[Material supplied Boundary: Start]
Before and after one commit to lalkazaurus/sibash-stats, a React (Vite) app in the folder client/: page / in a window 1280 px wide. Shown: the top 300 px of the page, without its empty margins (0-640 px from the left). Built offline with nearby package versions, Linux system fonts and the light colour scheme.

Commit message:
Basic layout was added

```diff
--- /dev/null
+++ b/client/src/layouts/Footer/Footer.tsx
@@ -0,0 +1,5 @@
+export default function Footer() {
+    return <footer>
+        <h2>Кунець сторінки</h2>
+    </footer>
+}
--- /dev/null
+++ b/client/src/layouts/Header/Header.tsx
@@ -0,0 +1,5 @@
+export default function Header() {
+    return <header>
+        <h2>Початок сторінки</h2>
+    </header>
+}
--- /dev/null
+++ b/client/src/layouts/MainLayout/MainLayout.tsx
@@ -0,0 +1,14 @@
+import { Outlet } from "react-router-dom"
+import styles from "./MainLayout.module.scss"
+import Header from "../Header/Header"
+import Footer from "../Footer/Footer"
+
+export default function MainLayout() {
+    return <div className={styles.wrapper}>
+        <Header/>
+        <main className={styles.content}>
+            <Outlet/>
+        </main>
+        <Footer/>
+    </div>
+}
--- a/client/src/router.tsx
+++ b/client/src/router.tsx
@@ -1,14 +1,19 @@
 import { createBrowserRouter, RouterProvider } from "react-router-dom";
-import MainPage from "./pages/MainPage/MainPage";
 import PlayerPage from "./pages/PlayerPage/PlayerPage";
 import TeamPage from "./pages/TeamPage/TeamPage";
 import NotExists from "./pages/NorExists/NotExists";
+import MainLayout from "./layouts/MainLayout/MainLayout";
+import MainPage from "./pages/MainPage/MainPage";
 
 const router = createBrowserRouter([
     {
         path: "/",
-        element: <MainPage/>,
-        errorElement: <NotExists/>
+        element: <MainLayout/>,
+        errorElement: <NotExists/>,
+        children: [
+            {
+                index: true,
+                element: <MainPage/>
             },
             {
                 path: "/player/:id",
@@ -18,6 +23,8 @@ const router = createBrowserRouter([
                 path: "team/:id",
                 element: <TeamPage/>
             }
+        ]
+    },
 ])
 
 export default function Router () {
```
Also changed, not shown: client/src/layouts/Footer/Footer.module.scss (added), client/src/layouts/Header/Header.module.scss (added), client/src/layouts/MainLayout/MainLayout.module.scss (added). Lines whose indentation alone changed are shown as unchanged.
[Material supplied Boundary: End]
[Material supplied Boundary: Start]
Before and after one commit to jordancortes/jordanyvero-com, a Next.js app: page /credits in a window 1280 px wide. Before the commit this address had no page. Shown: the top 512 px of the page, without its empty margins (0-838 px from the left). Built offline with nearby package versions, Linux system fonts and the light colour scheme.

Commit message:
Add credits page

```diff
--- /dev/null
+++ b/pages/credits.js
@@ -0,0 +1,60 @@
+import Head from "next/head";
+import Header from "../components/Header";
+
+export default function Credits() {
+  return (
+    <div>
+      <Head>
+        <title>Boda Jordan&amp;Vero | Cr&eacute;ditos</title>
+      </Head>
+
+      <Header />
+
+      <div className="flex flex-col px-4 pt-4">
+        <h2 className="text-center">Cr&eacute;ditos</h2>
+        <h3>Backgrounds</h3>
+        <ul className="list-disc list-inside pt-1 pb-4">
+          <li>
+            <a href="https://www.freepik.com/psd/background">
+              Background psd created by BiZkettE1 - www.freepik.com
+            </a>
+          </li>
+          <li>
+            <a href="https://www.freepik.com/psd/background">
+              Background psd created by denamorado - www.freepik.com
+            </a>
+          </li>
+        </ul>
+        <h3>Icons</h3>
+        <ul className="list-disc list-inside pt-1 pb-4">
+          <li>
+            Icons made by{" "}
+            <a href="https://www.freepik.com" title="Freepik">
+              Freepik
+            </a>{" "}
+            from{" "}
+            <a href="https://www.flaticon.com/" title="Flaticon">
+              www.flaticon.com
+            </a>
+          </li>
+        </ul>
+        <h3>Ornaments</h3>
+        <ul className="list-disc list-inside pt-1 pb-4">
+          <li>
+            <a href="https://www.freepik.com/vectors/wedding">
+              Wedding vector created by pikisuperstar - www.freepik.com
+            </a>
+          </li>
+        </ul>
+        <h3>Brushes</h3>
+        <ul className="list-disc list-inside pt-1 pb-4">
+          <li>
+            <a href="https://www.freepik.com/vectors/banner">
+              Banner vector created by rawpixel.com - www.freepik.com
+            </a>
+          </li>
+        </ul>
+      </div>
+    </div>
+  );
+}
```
[Material supplied Boundary: End]
● What you need to do: Among the entries above, find every line holding "default" and copy it.

● Solution for this exercise:
+export default function Footer() {
+export default function Header() {
+export default function MainLayout() {
 export default function Router () {
+export default function Credits() {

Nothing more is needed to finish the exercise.